[RECORDS SHOWN]

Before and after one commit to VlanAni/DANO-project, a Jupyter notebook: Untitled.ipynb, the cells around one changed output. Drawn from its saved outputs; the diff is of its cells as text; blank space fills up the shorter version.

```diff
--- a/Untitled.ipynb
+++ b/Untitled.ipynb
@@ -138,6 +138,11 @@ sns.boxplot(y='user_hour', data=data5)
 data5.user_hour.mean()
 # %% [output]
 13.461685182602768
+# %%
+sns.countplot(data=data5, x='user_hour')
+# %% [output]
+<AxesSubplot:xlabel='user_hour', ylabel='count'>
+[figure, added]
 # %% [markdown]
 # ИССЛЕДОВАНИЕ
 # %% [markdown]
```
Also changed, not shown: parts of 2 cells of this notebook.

[/RECORDS SHOWN]
[RECORDS SHOWN]

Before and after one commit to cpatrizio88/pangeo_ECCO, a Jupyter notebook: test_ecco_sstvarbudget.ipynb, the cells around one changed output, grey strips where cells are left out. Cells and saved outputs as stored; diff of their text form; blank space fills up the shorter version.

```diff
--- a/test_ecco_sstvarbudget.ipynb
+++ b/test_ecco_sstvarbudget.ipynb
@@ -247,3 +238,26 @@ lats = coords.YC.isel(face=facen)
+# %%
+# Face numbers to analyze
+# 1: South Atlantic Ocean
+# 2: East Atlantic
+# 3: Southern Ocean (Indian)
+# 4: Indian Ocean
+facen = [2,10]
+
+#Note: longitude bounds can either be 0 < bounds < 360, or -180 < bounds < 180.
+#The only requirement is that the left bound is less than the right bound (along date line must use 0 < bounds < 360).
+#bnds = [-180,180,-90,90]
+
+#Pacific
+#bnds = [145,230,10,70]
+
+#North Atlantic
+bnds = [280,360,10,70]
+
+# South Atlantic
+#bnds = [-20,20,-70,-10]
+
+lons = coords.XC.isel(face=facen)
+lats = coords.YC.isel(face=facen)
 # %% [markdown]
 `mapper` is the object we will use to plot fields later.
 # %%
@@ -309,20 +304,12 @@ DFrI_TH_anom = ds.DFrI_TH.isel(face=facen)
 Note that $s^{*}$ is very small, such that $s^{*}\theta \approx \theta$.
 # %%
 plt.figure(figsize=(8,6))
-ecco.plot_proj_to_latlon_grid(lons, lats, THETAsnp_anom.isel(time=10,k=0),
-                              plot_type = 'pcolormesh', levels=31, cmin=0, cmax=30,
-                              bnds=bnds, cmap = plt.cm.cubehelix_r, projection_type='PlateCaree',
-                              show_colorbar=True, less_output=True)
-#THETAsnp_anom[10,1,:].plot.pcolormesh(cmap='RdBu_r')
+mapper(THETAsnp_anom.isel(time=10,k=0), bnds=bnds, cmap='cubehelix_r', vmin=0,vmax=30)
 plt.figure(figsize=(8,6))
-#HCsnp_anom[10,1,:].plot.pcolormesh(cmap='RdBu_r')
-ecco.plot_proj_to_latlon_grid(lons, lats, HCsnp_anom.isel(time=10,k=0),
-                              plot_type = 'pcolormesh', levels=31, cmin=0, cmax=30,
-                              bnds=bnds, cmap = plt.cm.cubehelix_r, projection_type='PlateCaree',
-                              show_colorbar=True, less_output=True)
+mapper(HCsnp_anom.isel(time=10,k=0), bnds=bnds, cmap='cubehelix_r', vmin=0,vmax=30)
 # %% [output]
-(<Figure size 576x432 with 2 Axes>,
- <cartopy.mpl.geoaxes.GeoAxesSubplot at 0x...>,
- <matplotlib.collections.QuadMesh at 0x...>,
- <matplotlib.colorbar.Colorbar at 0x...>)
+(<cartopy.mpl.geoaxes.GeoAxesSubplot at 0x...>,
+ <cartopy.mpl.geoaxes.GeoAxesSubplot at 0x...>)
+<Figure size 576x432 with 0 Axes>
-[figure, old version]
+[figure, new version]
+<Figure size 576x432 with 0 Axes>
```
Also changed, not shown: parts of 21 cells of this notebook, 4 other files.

[/RECORDS SHOWN]
[RECORDS SHOWN]

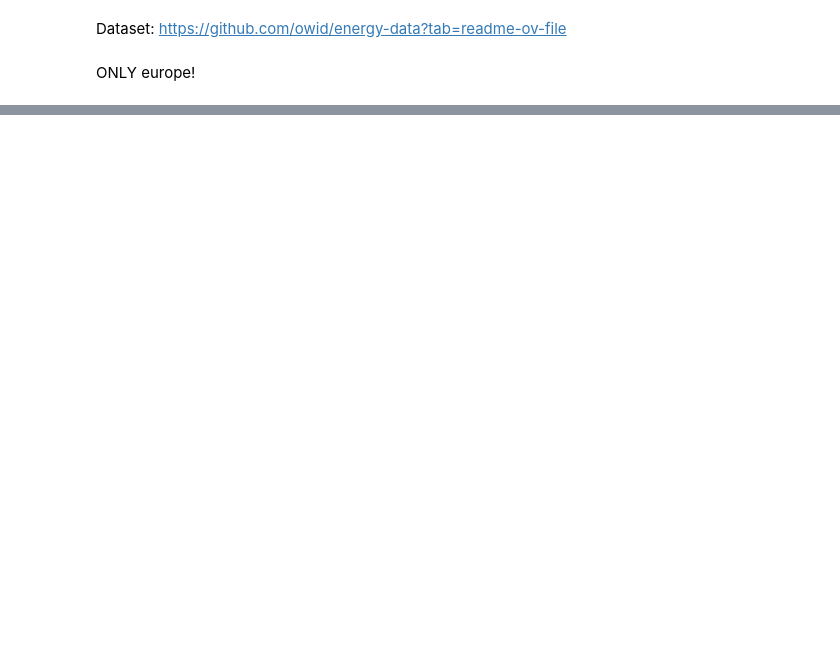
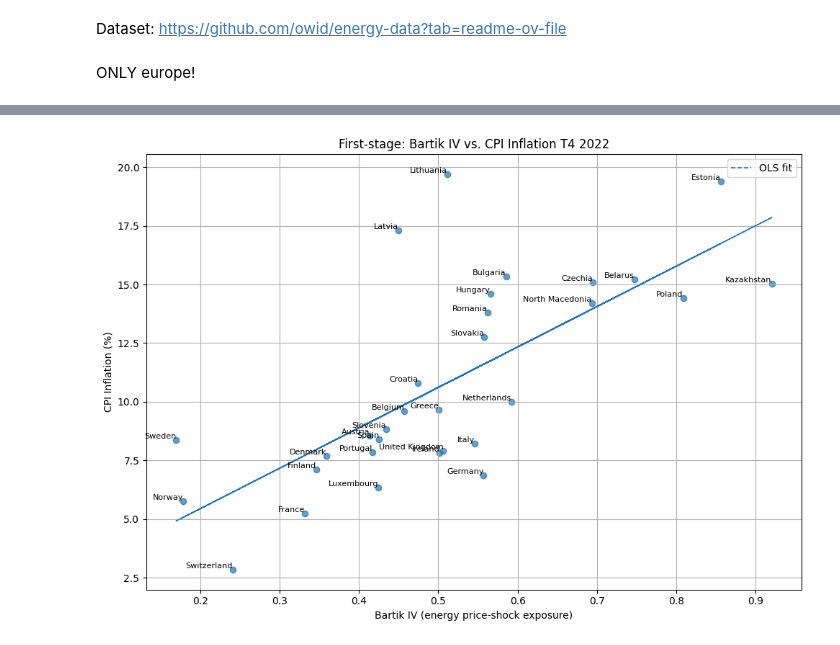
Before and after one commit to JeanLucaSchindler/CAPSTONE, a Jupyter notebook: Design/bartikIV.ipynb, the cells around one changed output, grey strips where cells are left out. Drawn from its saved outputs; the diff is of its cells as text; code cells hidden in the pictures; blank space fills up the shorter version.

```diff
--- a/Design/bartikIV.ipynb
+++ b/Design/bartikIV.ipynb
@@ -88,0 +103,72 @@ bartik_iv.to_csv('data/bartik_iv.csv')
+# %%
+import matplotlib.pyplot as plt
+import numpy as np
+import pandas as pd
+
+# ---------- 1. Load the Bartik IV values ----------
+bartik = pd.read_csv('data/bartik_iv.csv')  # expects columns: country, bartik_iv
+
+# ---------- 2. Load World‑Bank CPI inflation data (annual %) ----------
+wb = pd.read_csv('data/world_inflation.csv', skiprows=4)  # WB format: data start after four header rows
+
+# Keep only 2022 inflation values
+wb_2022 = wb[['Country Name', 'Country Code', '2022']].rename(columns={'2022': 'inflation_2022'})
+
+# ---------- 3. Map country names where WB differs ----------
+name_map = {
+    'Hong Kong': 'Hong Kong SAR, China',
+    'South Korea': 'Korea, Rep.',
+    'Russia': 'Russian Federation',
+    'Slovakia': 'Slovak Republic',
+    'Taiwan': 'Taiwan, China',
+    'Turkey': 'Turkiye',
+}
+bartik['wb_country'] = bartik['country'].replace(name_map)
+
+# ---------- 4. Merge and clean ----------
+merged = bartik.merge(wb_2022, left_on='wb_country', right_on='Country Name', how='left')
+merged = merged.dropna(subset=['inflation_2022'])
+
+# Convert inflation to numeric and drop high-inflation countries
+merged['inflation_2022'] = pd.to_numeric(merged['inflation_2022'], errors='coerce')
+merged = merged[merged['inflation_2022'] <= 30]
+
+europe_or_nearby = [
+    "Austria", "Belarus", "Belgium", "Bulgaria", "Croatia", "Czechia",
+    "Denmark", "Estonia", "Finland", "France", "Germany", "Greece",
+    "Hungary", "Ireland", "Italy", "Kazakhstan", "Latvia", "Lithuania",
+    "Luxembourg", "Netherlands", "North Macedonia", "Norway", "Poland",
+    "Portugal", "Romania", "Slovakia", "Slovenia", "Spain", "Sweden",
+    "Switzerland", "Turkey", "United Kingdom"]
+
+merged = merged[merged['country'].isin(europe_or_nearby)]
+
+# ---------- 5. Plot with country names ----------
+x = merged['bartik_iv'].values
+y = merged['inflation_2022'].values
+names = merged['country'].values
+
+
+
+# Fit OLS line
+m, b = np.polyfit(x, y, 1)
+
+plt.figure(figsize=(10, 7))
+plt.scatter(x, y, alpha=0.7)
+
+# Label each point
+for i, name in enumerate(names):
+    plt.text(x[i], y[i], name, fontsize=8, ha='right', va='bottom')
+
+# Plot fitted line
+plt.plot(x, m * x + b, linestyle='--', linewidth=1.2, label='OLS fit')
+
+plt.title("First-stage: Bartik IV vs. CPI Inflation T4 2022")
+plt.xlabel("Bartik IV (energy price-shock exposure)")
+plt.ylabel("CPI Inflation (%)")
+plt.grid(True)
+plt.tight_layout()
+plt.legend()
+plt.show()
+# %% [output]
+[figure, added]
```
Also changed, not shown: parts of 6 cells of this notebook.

[/RECORDS SHOWN]

● **YOUR GOAL**:
Please give back, exactly as it stands above, the stretch from the line with "Before and after one commit to VlanAni/DANO-project, a" through the line with "Also changed, not shown: parts of 2 cells", and no line outside it.

● **REPLY TO THE EXERCISE**:
Before and after one commit to VlanAni/DANO-project, a Jupyter notebook: Untitled.ipynb, the cells around one changed output. Drawn from its saved outputs; the diff is of its cells as text; blank space fills up the shorter version.

```diff
--- a/Untitled.ipynb
+++ b/Untitled.ipynb
@@ -138,6 +138,11 @@ sns.boxplot(y='user_hour', data=data5)
 data5.user_hour.mean()
 # %% [output]
 13.461685182602768
+# %%
+sns.countplot(data=data5, x='user_hour')
+# %% [output]
+<AxesSubplot:xlabel='user_hour', ylabel='count'>
+[figure, added]
 # %% [markdown]
 # ИССЛЕДОВАНИЕ
 # %% [markdown]
```
Also changed, not shown: parts of 2 cells of this notebook.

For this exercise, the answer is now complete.